▶ _Problem to solve_
All lines holding the word "calça" in the listing below need to be copied.

▶ _Task data_
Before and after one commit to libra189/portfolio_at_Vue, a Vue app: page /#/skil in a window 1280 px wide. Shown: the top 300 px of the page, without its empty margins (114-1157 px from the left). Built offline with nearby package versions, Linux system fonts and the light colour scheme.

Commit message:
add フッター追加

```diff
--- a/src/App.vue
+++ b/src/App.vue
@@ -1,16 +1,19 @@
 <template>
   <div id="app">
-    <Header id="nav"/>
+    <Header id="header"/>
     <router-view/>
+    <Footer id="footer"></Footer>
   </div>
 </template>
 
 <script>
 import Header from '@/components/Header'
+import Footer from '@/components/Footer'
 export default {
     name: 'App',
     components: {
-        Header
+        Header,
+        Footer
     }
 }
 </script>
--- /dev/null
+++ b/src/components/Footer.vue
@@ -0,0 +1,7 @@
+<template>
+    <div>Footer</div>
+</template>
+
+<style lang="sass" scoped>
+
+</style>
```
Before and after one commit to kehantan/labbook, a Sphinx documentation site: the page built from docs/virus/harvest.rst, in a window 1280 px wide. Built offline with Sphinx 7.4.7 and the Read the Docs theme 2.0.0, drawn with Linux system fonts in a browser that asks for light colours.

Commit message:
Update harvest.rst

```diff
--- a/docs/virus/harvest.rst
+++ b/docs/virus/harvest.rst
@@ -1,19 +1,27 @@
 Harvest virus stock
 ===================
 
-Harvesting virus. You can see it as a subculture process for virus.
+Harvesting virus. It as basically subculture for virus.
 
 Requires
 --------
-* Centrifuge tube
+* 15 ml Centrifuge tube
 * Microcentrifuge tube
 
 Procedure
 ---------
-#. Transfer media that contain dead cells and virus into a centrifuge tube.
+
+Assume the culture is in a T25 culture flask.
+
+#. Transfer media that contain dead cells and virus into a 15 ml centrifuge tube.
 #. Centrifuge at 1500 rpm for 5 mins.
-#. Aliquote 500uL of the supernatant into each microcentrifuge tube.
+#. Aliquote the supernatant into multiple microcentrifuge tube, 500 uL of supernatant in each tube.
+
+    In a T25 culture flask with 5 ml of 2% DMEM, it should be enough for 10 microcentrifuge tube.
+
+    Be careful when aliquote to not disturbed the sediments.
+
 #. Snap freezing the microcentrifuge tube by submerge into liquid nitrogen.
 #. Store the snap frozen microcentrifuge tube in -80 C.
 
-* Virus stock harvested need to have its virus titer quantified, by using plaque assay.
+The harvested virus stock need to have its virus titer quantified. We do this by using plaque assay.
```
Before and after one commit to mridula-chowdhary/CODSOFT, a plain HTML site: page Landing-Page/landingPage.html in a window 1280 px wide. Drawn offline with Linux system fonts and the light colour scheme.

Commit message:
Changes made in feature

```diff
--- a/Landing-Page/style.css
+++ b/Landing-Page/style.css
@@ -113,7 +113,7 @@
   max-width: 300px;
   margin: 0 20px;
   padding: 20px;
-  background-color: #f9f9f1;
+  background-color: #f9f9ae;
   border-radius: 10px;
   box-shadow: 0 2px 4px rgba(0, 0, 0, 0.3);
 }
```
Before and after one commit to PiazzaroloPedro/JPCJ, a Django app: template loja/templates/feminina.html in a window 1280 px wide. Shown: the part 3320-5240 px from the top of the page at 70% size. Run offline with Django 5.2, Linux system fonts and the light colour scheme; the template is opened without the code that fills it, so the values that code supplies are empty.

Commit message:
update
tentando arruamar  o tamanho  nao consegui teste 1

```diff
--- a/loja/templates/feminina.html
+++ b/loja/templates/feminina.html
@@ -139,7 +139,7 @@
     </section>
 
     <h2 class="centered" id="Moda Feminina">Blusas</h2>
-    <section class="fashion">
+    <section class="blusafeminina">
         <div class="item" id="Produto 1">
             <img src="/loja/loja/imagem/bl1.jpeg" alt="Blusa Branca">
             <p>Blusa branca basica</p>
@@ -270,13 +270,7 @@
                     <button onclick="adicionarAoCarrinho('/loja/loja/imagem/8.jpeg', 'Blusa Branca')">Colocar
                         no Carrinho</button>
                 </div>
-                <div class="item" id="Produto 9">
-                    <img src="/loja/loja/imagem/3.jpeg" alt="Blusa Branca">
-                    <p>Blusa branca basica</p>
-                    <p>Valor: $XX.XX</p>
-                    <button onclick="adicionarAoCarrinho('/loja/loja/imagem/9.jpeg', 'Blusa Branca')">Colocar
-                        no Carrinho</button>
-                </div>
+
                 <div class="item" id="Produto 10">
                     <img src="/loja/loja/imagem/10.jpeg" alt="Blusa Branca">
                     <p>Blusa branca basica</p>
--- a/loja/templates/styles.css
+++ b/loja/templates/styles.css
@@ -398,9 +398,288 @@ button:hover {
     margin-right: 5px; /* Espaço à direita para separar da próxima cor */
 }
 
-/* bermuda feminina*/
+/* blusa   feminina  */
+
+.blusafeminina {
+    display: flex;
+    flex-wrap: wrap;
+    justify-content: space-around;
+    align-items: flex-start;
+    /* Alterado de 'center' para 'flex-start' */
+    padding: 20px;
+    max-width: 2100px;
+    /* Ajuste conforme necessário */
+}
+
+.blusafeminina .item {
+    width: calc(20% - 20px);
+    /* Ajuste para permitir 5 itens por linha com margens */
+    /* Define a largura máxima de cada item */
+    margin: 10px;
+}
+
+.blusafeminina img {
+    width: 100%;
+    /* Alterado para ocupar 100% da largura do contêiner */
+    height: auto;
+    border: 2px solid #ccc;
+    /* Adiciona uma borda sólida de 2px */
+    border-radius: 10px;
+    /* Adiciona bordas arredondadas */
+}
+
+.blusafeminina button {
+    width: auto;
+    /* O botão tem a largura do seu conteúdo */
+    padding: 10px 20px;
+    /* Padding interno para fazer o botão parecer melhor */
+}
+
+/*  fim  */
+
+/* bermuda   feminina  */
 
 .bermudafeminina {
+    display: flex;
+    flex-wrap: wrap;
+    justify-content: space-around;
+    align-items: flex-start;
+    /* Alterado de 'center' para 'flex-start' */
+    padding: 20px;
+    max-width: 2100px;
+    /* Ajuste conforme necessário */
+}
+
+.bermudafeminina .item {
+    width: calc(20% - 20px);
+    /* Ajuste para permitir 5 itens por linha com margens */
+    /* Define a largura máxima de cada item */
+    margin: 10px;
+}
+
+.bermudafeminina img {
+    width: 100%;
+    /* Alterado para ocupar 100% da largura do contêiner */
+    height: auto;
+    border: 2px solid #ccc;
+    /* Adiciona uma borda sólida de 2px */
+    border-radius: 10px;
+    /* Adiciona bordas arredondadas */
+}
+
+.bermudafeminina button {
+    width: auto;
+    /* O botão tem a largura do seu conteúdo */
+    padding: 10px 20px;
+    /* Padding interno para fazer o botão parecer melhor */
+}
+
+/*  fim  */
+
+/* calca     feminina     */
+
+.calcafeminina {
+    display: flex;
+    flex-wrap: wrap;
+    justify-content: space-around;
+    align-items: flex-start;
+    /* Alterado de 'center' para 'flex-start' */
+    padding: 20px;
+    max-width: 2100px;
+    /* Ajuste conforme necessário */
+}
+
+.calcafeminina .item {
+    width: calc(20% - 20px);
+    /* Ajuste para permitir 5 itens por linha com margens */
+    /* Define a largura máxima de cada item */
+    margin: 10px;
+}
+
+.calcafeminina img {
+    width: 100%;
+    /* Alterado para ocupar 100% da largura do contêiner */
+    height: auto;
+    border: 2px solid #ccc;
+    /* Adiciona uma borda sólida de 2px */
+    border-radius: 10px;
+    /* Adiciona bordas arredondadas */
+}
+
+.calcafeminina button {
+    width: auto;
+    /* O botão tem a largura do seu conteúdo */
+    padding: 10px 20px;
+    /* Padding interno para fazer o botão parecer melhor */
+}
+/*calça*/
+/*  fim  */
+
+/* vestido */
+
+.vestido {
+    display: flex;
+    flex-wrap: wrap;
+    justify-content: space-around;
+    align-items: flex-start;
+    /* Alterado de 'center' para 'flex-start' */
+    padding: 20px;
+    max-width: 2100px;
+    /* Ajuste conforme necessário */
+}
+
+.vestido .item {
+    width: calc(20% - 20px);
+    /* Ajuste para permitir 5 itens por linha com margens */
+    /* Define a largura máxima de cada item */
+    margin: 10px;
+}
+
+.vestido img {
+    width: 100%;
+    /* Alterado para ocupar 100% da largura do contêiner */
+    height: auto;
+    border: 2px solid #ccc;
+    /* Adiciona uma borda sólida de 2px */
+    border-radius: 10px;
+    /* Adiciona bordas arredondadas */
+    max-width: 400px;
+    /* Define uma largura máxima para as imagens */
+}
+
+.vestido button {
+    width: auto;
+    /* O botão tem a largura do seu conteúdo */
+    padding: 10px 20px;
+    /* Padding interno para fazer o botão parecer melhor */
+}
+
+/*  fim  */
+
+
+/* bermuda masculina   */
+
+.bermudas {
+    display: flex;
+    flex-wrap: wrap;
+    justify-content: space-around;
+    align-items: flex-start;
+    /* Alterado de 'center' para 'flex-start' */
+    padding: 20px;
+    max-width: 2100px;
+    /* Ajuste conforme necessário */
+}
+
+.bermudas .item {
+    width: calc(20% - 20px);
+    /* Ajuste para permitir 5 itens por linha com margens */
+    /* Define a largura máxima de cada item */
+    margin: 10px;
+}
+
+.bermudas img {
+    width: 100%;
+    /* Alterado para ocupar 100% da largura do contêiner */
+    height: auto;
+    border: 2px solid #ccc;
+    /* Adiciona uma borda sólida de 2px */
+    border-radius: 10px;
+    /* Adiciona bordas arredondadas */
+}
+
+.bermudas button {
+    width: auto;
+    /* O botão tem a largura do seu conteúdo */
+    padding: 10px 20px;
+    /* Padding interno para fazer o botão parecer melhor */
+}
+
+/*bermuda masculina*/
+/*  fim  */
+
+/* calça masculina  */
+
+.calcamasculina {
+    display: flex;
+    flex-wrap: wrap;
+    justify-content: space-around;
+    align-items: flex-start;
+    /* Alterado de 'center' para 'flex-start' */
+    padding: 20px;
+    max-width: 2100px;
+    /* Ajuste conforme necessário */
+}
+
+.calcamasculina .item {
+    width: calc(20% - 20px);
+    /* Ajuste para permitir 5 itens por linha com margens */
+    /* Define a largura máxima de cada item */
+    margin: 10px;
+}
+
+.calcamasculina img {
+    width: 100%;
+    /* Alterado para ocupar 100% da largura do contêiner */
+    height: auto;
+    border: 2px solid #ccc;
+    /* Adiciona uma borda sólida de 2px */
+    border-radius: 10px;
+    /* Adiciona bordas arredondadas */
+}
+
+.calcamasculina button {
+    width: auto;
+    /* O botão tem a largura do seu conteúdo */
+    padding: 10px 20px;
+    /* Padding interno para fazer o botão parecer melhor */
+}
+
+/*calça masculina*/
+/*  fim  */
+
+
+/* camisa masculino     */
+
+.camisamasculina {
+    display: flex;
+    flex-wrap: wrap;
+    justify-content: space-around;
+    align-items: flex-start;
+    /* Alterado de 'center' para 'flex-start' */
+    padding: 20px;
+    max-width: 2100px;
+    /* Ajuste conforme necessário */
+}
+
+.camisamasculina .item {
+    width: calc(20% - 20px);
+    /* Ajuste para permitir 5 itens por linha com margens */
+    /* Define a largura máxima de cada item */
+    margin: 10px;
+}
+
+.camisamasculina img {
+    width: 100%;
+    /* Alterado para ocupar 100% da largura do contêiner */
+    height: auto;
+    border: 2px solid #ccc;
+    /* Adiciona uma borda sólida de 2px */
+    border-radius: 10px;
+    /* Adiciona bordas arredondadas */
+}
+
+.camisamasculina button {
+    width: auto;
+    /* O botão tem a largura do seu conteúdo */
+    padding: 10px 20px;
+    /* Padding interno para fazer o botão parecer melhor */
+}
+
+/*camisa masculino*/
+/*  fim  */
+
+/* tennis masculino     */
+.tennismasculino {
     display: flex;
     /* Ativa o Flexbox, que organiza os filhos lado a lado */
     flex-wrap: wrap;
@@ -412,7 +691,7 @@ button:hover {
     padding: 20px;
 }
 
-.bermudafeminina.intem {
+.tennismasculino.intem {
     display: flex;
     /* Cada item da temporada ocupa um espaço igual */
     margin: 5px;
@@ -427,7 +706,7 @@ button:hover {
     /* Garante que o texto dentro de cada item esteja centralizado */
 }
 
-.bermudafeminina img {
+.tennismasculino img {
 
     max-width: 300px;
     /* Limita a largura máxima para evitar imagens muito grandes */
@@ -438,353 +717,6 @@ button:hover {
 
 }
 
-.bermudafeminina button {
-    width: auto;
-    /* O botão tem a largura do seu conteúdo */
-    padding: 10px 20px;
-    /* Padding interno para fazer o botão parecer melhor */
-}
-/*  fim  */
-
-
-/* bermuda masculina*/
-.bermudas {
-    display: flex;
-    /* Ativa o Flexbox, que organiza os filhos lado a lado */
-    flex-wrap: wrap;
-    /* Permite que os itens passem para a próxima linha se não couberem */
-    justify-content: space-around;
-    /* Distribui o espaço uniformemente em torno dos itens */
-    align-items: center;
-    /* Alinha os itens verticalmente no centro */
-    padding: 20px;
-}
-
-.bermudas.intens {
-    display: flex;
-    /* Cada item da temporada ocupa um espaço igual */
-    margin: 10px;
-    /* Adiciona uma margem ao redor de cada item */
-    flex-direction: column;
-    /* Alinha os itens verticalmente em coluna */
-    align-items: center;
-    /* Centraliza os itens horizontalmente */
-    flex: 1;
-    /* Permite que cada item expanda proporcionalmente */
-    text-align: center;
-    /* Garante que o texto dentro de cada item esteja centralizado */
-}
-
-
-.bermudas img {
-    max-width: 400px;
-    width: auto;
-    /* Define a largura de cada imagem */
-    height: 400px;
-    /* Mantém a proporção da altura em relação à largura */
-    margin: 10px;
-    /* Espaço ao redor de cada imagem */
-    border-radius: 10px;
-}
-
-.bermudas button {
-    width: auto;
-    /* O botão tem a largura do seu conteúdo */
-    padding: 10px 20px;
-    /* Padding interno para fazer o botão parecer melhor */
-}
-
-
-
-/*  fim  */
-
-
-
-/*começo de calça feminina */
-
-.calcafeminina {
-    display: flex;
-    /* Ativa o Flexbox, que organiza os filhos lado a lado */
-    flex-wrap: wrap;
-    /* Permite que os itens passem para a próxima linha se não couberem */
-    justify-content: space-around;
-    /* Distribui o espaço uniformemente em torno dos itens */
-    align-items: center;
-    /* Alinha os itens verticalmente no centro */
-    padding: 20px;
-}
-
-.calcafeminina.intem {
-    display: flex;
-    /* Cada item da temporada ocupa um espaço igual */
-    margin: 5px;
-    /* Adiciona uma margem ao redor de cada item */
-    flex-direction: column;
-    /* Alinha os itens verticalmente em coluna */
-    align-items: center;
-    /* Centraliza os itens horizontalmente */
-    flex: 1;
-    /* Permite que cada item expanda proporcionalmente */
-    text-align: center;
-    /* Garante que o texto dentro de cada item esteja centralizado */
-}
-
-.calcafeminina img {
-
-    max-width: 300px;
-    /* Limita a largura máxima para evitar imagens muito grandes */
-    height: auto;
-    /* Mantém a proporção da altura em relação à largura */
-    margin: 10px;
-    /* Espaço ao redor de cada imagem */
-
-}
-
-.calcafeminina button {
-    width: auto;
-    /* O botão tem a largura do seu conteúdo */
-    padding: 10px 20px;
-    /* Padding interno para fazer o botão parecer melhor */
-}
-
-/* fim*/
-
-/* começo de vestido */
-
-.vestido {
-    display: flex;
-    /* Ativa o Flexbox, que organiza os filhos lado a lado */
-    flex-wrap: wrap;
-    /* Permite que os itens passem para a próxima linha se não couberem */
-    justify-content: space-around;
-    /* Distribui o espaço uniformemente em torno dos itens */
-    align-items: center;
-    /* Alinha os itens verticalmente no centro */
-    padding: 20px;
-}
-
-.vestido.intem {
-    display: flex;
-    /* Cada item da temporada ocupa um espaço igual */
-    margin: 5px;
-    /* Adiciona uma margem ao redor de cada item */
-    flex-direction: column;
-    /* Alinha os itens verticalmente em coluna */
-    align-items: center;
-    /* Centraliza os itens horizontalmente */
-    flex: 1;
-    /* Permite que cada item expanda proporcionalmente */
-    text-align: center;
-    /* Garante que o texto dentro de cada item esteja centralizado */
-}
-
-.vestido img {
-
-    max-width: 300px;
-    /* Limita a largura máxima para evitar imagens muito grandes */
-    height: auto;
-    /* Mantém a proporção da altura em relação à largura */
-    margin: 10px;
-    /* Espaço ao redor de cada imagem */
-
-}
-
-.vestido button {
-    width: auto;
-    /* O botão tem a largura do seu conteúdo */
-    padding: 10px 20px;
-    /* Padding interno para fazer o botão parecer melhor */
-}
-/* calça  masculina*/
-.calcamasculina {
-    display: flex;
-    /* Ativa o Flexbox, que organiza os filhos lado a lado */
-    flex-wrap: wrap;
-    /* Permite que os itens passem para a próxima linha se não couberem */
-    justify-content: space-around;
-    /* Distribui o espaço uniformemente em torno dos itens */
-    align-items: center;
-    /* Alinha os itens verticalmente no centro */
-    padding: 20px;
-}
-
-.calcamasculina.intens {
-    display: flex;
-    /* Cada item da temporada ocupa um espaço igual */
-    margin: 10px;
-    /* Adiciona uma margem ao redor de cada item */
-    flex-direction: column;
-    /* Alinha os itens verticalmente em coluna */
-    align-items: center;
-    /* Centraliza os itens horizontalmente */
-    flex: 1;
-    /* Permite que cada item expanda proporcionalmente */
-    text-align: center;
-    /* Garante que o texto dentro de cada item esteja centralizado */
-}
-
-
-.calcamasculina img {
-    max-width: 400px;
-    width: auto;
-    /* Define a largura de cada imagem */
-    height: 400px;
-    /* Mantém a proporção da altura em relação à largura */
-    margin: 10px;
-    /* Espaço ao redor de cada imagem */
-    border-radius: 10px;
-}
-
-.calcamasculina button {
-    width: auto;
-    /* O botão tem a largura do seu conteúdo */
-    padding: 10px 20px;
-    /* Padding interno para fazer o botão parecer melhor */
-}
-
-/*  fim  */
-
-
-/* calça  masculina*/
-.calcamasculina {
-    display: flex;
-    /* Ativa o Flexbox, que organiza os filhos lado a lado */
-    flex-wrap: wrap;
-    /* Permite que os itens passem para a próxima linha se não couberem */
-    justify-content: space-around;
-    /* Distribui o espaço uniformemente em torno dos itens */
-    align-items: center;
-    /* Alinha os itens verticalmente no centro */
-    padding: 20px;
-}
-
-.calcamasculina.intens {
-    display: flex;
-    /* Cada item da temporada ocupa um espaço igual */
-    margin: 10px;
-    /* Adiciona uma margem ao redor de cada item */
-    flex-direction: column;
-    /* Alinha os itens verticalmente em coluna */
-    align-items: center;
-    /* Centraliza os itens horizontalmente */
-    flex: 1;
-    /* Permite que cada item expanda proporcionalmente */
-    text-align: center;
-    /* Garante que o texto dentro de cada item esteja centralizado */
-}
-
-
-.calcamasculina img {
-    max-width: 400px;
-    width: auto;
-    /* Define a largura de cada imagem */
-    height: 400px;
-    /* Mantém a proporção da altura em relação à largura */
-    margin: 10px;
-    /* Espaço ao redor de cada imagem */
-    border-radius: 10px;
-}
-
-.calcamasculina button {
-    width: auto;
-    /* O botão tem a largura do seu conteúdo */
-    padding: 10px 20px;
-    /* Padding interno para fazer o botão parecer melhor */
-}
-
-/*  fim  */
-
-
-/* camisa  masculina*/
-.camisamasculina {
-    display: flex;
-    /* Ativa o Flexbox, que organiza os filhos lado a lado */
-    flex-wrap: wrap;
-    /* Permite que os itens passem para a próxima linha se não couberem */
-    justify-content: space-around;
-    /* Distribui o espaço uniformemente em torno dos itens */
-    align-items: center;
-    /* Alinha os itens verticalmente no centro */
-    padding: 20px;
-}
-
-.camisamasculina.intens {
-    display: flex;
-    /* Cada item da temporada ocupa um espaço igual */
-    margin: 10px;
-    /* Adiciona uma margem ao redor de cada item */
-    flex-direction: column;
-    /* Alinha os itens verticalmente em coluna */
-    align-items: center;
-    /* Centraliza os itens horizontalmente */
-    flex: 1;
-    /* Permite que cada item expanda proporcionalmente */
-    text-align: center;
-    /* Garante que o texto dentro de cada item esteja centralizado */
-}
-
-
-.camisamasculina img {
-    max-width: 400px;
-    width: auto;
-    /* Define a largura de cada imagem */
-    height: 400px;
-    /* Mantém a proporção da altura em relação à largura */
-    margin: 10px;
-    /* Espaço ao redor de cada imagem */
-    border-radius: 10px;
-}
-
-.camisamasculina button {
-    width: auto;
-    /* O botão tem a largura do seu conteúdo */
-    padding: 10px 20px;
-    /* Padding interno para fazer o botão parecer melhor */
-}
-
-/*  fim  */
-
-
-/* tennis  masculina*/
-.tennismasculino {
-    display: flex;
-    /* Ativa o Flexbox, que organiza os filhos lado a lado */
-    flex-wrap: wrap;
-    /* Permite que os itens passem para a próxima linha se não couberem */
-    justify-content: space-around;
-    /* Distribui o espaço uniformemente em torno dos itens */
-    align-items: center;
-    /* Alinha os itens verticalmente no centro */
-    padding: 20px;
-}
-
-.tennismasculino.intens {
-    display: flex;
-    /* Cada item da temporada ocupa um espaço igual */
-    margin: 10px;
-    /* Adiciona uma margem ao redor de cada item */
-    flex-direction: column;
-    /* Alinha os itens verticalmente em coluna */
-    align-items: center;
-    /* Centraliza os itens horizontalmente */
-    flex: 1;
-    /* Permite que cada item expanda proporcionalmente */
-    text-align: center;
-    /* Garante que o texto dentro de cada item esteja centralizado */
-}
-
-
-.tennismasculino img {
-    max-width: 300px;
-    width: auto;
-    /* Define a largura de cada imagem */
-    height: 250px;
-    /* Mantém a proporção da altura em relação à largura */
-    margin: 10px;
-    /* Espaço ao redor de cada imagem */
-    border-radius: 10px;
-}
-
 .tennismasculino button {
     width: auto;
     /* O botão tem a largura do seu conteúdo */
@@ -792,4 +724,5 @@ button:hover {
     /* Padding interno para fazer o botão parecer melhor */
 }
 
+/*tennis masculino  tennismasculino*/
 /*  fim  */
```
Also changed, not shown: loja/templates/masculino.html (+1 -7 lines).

▶ _Response_
+/*calça*/
+/* calça masculina  */
+/*calça masculina*/
-/*começo de calça feminina */
-/* calça  masculina*/
-/* calça  masculina*/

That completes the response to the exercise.